Polling released last June by The Associated Press-NORC Center for Public Affairs Research showed even greater support, for more limits. Sixty-five percent of respondents said abortion should be generally illegal in the second trimester, and 80 percent said it should be generally illegal in the third trimester.
Gallup, which regularly conducts polling on abortion, has found similar support for making abortion illegal at those points.
Polling from recent months that was provided to Townhall by Richard Baris, the director of Big Poll Data, found that by 67.2 to 17.1 percent, respondents oppose abortion being legal in the last three months of pregnancy, while 15.7 percent are unsure. It's worth highlighting that women are more likely to oppose such abortions being legal, at 68.4 percent.
Democrats point to how a majority of respondents do not want to see Roe overturned. A major reason for that, though, is because many don't know overturning Roe will not automatically ban abortion nationwide, as they have been led to fear. Rather, it will allow the states to decide their own abortion laws through their elected officials. I've addressed this in depth before.
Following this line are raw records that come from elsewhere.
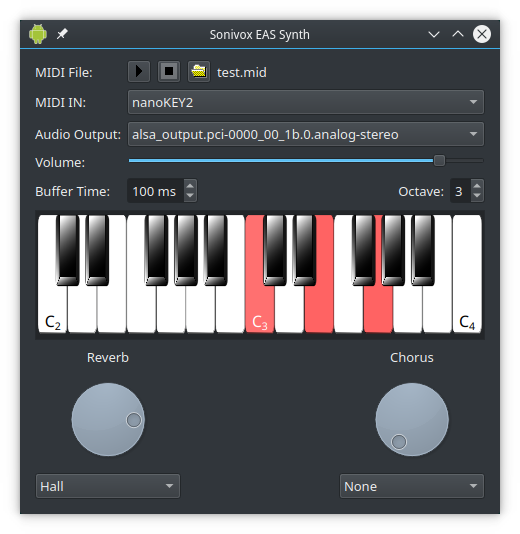
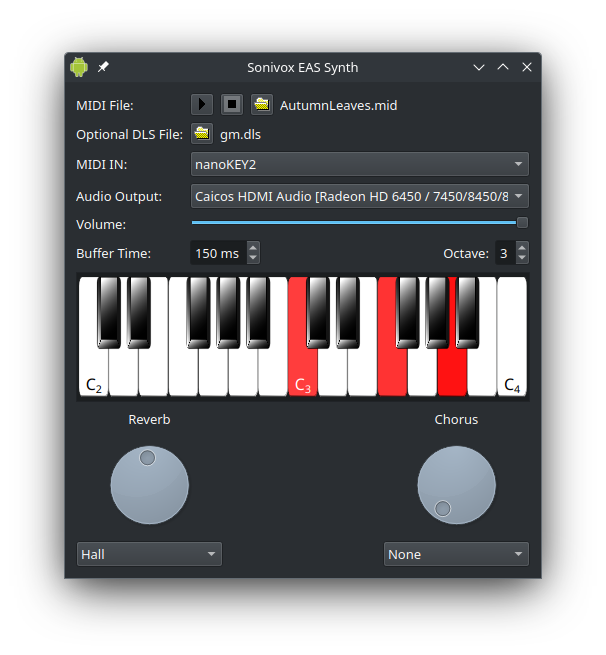
reelase v2.1.0 preparation

diff --git a/cmdlnsynth/main.cpp b/cmdlnsynth/main.cpp
@@ -16,29 +16,26 @@
     along with this program. If not, see <http://www.gnu.org/licenses/>.
 */
 
-#include <csignal>
-#include <QDebug>
-#include <QCoreApplication>
 #include <QCommandLineParser>
-#include <QScopedPointer>
+#include <QCoreApplication>
+#include <QDebug>
 #include <QFileInfo>
+#include <QScopedPointer>
+#include <csignal>
+#include <cstdio>
 
 #include <eas_reverb.h>
 #include "synthcontroller.h"
 #include "programsettings.h"
-
-#if QT_VERSION >= QT_VERSION_CHECK(5,15,0)
-    #define endl Qt::endl
-#endif
 
 QScopedPointer<SynthController> synth;
 
 void signalHandler(int sig)
 {
     if (sig == SIGINT)
-        qDebug() << "SIGINT received. Exiting" << endl;
+        qDebug() << "SIGINT received. Exiting";
     else if (sig == SIGTERM)
-        qDebug() << "SIGTERM received. Exiting" << endl;
+        qDebug() << "SIGTERM received. Exiting";
     synth->stop();
     qApp->quit();
 }

diff --git a/guisynth/mainwindow.cpp b/guisynth/mainwindow.cpp
@@ -73,6 +73,7 @@ MainWindow::MainWindow(QWidget *parent) :
     m_songFile = QString();
     updateState(EmptyState);
     initialize();
+    adjustSize();
 }
 
 MainWindow::~MainWindow()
When asked by Fox News' Peter Doocy during Thursday's press conference, White House Press Secretary Jen Psaki tried to dodge directly answering as to if President Joe Biden supports any limits on abortion, and if he supports abortion up until the moment of birth. She instead emphasized how the president "supports the right of a woman to make choices about her own body with her own doctor."
In other words, Biden doesn't support any limits, and he supports abortion up until birth.
Such purposeful vagueness and non-answers are a pattern.
Doocy also referenced Rep. Tim Ryan, the Democratic nominee looking to replace retiring Sen. Rob Portman, a Republican from Ohio. During an interview with Fox News' Bret Baier, who asked him multiple times if he supported "any limits on abortion," Ryan answered "you gotta leave it up to the woman" and claimed Baier and he "can't account for all the different scenarios."
Another Ohio Democrat, gubernatorial nominee Nan Whaley, refused to give an answer to host Chuck Todd on "Meet the Press Daily" as to whether she supported any limits, even when prompted multiple times.
In Texas, Beto O'Rourke, who is now running for governor, answered "this is a decision for a woman to make." He also falsely claimed that "most of us in Texas agree on" that point. Polling from last October, shortly after the Texas' abortion law went into effect, shows most Texans support the bill once they know a fetal heartbeat is detected at around six weeks.
Democratic senatorial candidates in Pennsylvania, who are running to replace retiring Sen. Pat Toomey, a Republican, have been a little more forthcoming.
John Fetterman, the current lieutenant governor, was asked during a Democratic primary debate if there were any limits he "would find appropriate." He responded with "I don't believe so, no."
Another primary candidate, Rep. Conor Lamb, is quoted in The Philadelphia Inquirer as saying that "if your right is a right, it’s your right the whole way through pregnancy."
Sen. Raphael Warnock (D-GA), who often touts himself as a pro-choice pastor, was asked by National Review's John McCormack if he supported any legal limits, didn't give an answer. "I support a woman’s right to choose," he said.
Katie Hobbs, the Democratic Secretary of State in Arizona who is running for governor was pressed in a local TV interview about if she supported any limits. She was even offered specifics, such as 15 weeks and 24 weeks. "Abortion is a personal decision between a woman and her family and her doctor. And that’s something that needs to be discussed in the medical exam room, not by politicians," Hobbs instead went with.
Not only is abortion not a major issue in the midterms for voters, but as Thiessen and Guy highlighted when pointing to a CNN poll, voters who are enthusiastic about the midterms are more likely to say they'd be happy with Roe being overturned.